Get the Recipe
Buying tips, techniques, and recipes, no matter how you like them.
We've been fascinated with tomatillos ever since we first grew them in our herb garden a few years back. We bought two seedlings from a farm sale and watched the papery husks develop like hanging lanterns, which we hoped would eventually get filled by the fruit growing within. Unfortunately, one plant was unceremoniously trampled by a backyard chicken, so we didn't get quite the yield we would have liked. On the bright side, pollination had already taken place so the remaining plant bore fruit (tomatillos, unlike tomato plants, cannot self-pollinate, so you'll need more than one plant to grow fruit). We had enough to make ourselves a really tasty salsa verde, the green cousin of a tomato salsa. Tomatillos share the same growing season as tomatoes, so at the beginning of summer it's still too early for local varieties, let alone in our backyard, but that doesn't mean you can't find them at the grocery store.
Salsa verde is packed with tomatillos, chilies, and cilantro, and you can add as little or as much heat as you like by altering the variety and amount of hot chili peppers. We usually opt for jalapeños, but if you want a little more fire you can look for Serrano peppers. The thing with salsa verde, though, is that its usefulness goes beyond just being a dip or condiment—it can be used as a full-fledged sauce for all sorts of dishes, like chilaquiles, the Mexican dish that combines freshly-made tortilla chips with salsa and toppings. While Kenji has covered this ground in the past, his recipe is a mostly vegetarian affair. But craving something a bit meatier, we've gone ahead and added spicy Mexican chorizo, along with tangy pickled onions and a little twist at the end to double down on some of our favorite parts.

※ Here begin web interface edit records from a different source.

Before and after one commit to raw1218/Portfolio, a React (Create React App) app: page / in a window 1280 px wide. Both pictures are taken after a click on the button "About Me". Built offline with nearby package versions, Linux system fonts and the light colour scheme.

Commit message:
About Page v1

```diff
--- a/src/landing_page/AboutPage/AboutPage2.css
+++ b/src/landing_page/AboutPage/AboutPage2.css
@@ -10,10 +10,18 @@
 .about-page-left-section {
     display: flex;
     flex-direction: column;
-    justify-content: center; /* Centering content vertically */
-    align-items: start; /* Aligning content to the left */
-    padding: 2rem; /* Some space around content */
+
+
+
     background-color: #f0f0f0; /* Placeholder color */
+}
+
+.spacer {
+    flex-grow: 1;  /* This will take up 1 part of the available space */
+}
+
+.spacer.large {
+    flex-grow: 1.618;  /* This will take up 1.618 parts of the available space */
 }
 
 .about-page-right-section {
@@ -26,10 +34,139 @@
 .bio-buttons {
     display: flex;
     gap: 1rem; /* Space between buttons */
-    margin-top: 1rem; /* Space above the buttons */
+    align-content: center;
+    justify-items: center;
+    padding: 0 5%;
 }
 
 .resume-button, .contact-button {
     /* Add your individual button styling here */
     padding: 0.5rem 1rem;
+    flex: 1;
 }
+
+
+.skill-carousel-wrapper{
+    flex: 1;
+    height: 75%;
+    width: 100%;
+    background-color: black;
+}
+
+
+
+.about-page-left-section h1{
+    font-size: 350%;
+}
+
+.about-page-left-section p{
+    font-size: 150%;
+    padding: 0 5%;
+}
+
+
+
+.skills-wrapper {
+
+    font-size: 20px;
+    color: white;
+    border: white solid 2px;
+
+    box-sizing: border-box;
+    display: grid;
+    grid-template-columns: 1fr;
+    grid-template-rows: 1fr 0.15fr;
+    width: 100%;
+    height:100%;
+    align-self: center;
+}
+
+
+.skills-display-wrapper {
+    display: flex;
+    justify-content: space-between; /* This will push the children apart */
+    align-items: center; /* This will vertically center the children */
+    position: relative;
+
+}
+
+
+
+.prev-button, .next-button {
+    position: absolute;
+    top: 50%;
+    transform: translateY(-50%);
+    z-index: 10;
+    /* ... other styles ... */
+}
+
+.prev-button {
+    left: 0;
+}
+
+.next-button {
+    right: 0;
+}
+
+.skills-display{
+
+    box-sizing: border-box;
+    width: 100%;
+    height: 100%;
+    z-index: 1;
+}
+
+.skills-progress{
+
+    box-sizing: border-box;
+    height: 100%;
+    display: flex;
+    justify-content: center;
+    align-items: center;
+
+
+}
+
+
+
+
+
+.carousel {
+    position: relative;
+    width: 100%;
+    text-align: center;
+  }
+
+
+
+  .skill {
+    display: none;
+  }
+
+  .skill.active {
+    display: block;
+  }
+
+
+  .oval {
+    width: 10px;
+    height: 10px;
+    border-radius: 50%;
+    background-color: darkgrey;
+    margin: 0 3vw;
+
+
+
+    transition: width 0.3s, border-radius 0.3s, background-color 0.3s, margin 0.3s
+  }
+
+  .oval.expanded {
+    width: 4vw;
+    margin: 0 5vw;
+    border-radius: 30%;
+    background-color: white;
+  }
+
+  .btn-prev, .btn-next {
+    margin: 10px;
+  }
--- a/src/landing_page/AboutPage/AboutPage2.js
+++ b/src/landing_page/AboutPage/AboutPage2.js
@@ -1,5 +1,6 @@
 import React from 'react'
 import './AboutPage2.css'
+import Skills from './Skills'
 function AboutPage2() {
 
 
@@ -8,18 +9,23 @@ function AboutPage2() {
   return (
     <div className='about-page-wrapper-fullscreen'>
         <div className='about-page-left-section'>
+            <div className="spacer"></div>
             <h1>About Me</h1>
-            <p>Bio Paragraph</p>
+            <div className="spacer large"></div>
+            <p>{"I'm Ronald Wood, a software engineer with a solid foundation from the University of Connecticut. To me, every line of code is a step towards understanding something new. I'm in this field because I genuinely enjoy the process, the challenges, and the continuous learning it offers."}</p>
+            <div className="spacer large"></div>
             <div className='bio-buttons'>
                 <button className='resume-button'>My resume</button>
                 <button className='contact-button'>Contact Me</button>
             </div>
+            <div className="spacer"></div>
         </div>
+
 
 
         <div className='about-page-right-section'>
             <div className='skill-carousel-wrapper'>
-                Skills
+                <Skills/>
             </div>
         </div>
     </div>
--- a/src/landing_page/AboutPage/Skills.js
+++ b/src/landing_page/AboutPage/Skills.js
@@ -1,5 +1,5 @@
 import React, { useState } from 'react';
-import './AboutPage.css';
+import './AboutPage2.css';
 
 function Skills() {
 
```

While you can certainly buy jarred salsa verde for this (and even spruce it up a little to make it taste more fresh), it's incredibly quick and easy to whip it up at home. That means you can make it exactly how you like it. The ingredients can be simmered or roasted,* either way takes just a few minutes, and then after a quick whir in a blender, your salsa is good to go. You can even make it up to two weeks ahead, if you like.

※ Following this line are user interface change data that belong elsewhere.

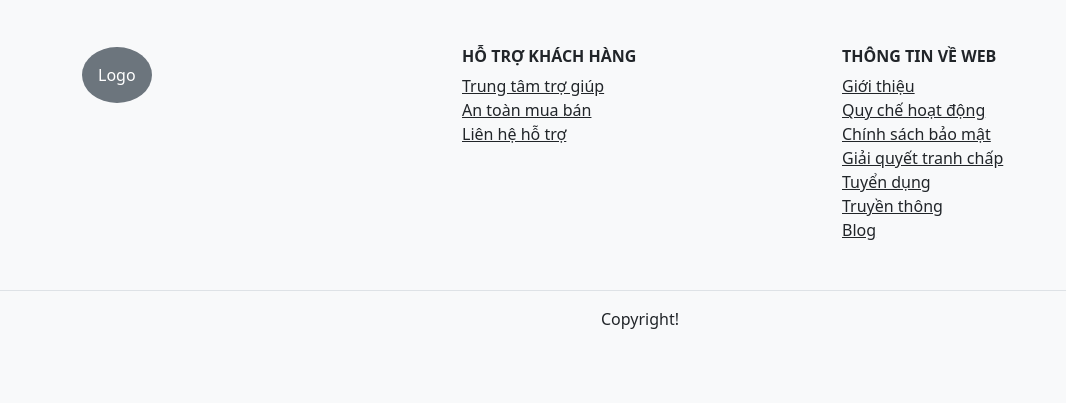
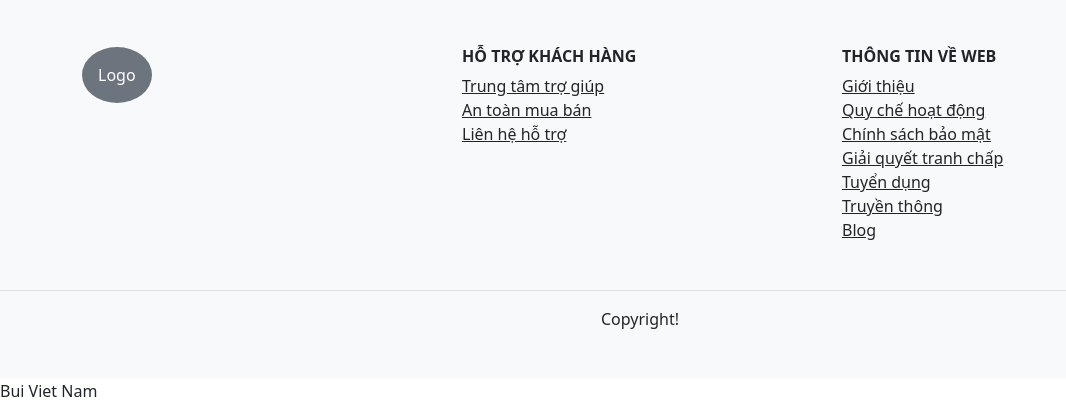
Before and after one commit to VietNamBui/Hommy_Website, a PHP site: page /index.php in a window 1280 px wide. Shown: the part 2479-2882 px from the top of the page, without its empty margins (0-1066 px from the left). Before the commit the page ends 2808 px from the top, so only its background shows below. Run offline with PHP 8.4, Linux system fonts and the light colour scheme.

Commit message:
add Bui Viet Nam

```diff
--- a/index.php
+++ b/index.php
@@ -23,3 +23,4 @@
 
     include("layout/footer.php");
 ?>
+Bui Viet Nam
```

*Simmering the salsa ingredients produces a salsa that's brighter and cleaner in flavor, while roasting (or broiling!) adds some depth of flavor from charring. Both methods are good.
The key to chilaquiles is homemade tortilla chips. The packaged variety are great for nachos, but they dissolve too easily in the much wetter chilaquiles environment. To us, one of the best parts of the dish is the crunchy bits that poke up out of the sauce, and that won't happen if your chips are completely soggy. In fact, we're so obsessed with those crunchy bits that we hold off on adding some of the chips until the very end of the cooking process, which gives these chilaquiles a fantastic variety of textures, from soft and yielding to super crunchy.

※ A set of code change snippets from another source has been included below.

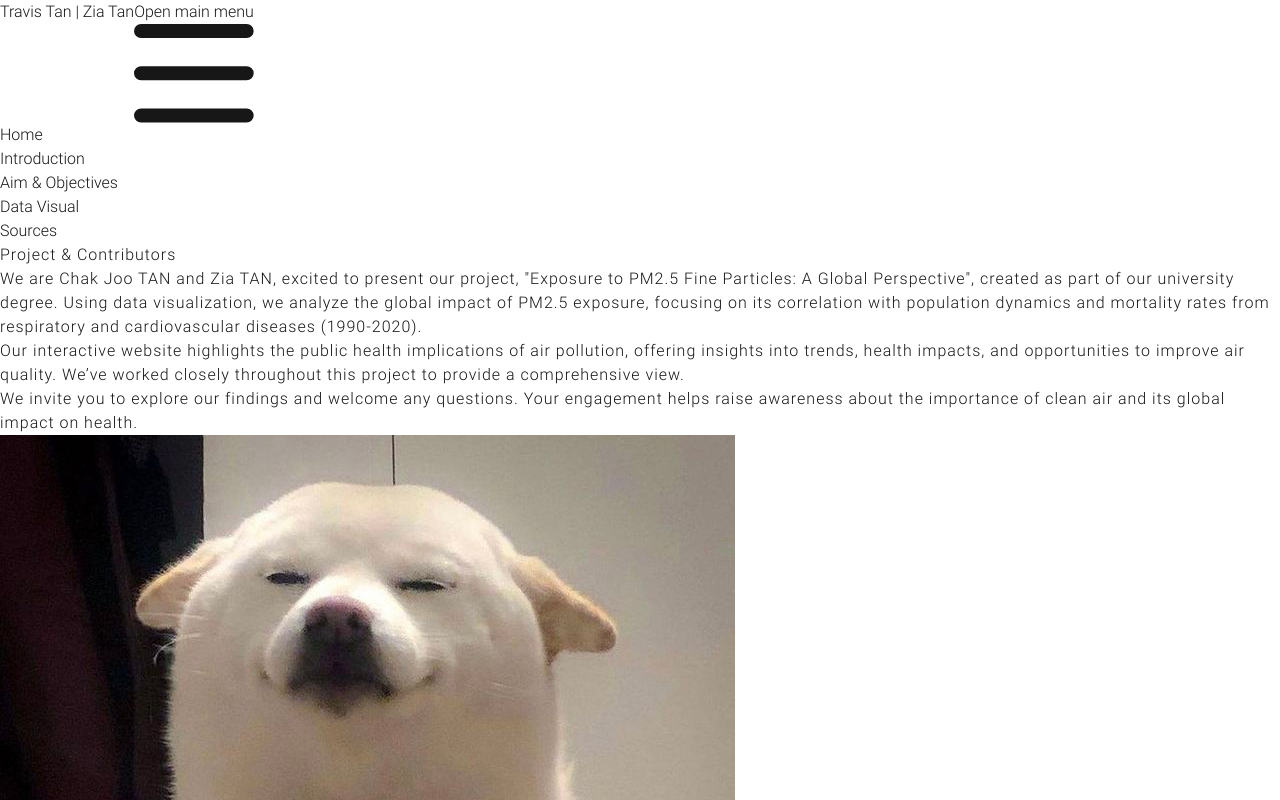
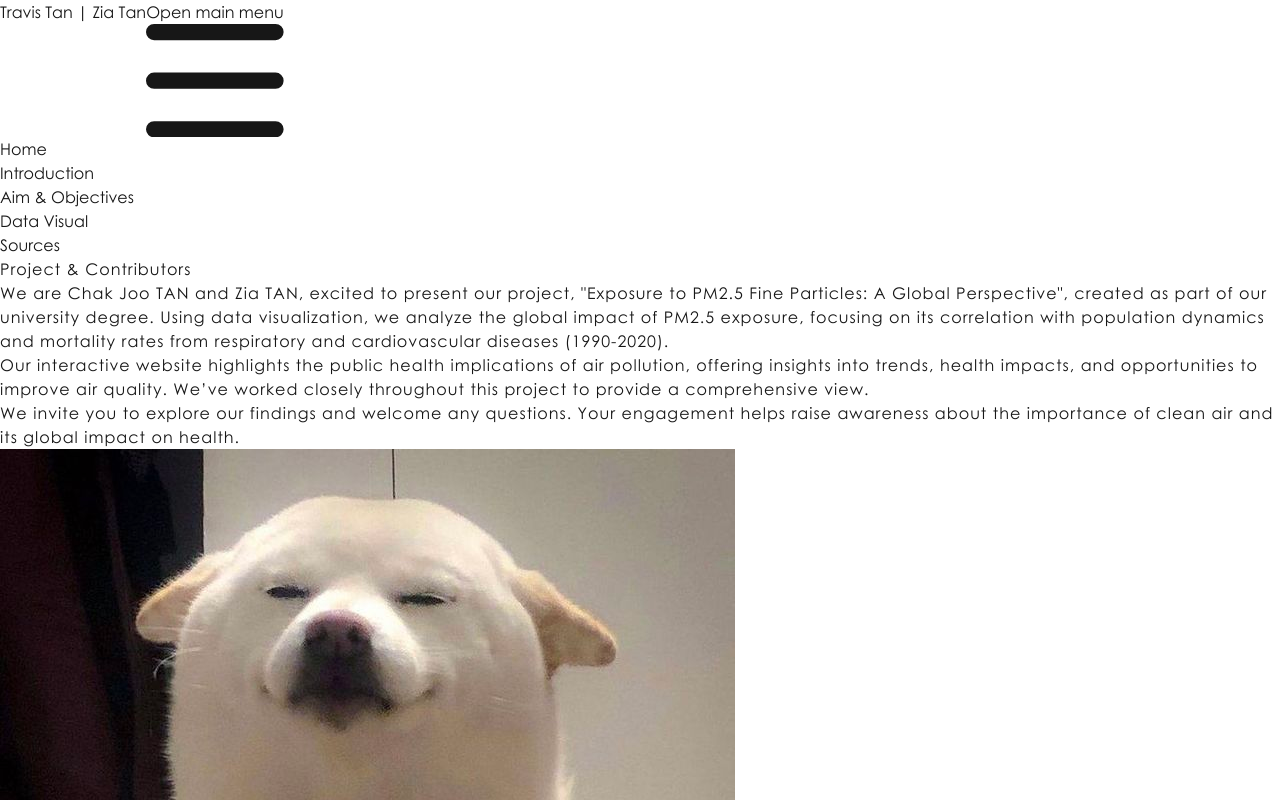
Before and after one commit to ziaa03/COS30045_DataVis-Proj, a Next.js app in the folder cos30045_group_project/: page /about in a window 1280 px wide. Shown: the top 800 px of the page. Built offline with nearby package versions, Linux system fonts and the light colour scheme.

Commit message:
added new font

```diff
--- a/cos30045_group_project/src/app/globals.css
+++ b/cos30045_group_project/src/app/globals.css
@@ -10,6 +10,7 @@
   --font-orbitron: 'Orbitron', sans-serif;
   --font-roboto: 'Roboto', sans-serif;
   --font-copernicus: 'Copernicus', sans-serif;
+  --font-century: 'Century Gothic', sans-serif;
 }
 
 /* Hide vertical scrollbar on diff browsers */
@@ -45,7 +46,7 @@ body {
   background: var(--background);
   /* font-family: Arial, Helvetica, sans-serif; */
   /* font-family: 'Orbitron', sans-serif; */
-  font-family: var(--font-roboto);
+  font-family: var(--font-century);
   margin: 0;
   letter-spacing: 1px;
   line-height: 1.5;
--- a/cos30045_group_project/src/app/layout.js
+++ b/cos30045_group_project/src/app/layout.js
@@ -29,6 +29,12 @@ const copernicus = localFont({
   weight: "100 900",
 });
 
+const century = localFont({
+  src: "../fonts/CenturyGothic.woff",
+  variable: "--font-century",
+  weight: "100 900",
+});
+
 
 export const metadata = {
   title: "A World in Haze: Mapping Global Air Pollution",
@@ -39,7 +45,7 @@ export default function RootLayout({ children }) {
   return (
     <html lang="en">
       <body
-        className={`${geistSans.variable} ${geistMono.variable} ${getOrbitron.variable} ${roboto.variable} ${copernicus.variable} antialiased`}
+        className={`${geistSans.variable} ${geistMono.variable} ${getOrbitron.variable} ${roboto.variable} ${copernicus.variable} ${century.variable} antialiased`}
       >
         {children}
       </body>
```
Also changed, not shown: cos30045_group_project/src/fonts/CenturyGothic.woff (added).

Luckily, you can find fresh corn tortillas at most grocery stores these days, and frying them is quick work. You can use a deep fryer of course, but some vegetable oil heated in a Dutch oven is just no trouble at all. Don't forget to sprinkle a little kosher salt over the chips as soon as they're out of the oil or else the salt won't stick. Once the chips are fried, you can set them aside while you prepare the other ingredients.
For the chorizo, you'll want to find the fresh (uncooked) Mexican variety. Unlike Spanish chorizo, which is cured and can be eaten like salami, Mexican chorizo is raw. It's often sold in links, but for this recipe you'll need remove it from the casing first. Brown the crumbled pieces in a large oven-proof pan (we like to use cast iron for this), then remove the chorizo to drain on a paper towel, and remove most of the oil (save for one tablespoon) from the pan. Add the salsa and some chicken stock, bring it to a simmer, and then add about three quarters of the chips. Toss them carefully to coat without breaking them into tiny shards, then remove from the heat and set aside.
Make your eggs however you like them (we prefer sunny side up), then add the remaining chips and scatter the chorizo and some shredded cheese on top. At this point, because we used Jack cheese, we like to toss the pan under the broiler for just a minute or two to melt the cheese and brown the bits of tortillas poking up from the sauce. If you're using queso fresco (a more traditional choice, but one that doesn't melt), you can skip this broiling step. Then top the chilaquiles with the eggs, some crisp sliced radishes, a few pickled red onions, a drizzle of crema (or sour cream), and some slices of lime for squeezing. We like to bring the whole bubbling hot chilaquiles pan to the table so everyone can serve themselves.
This is the kind of casual food we love best. It's humble cooking, but nonetheless delicious when done well. Home-grown tomatillos not required.
This post may contain links to Amazon or other partners; your purchases via these links can benefit Serious Eats. Read more about our affiliate linking policy.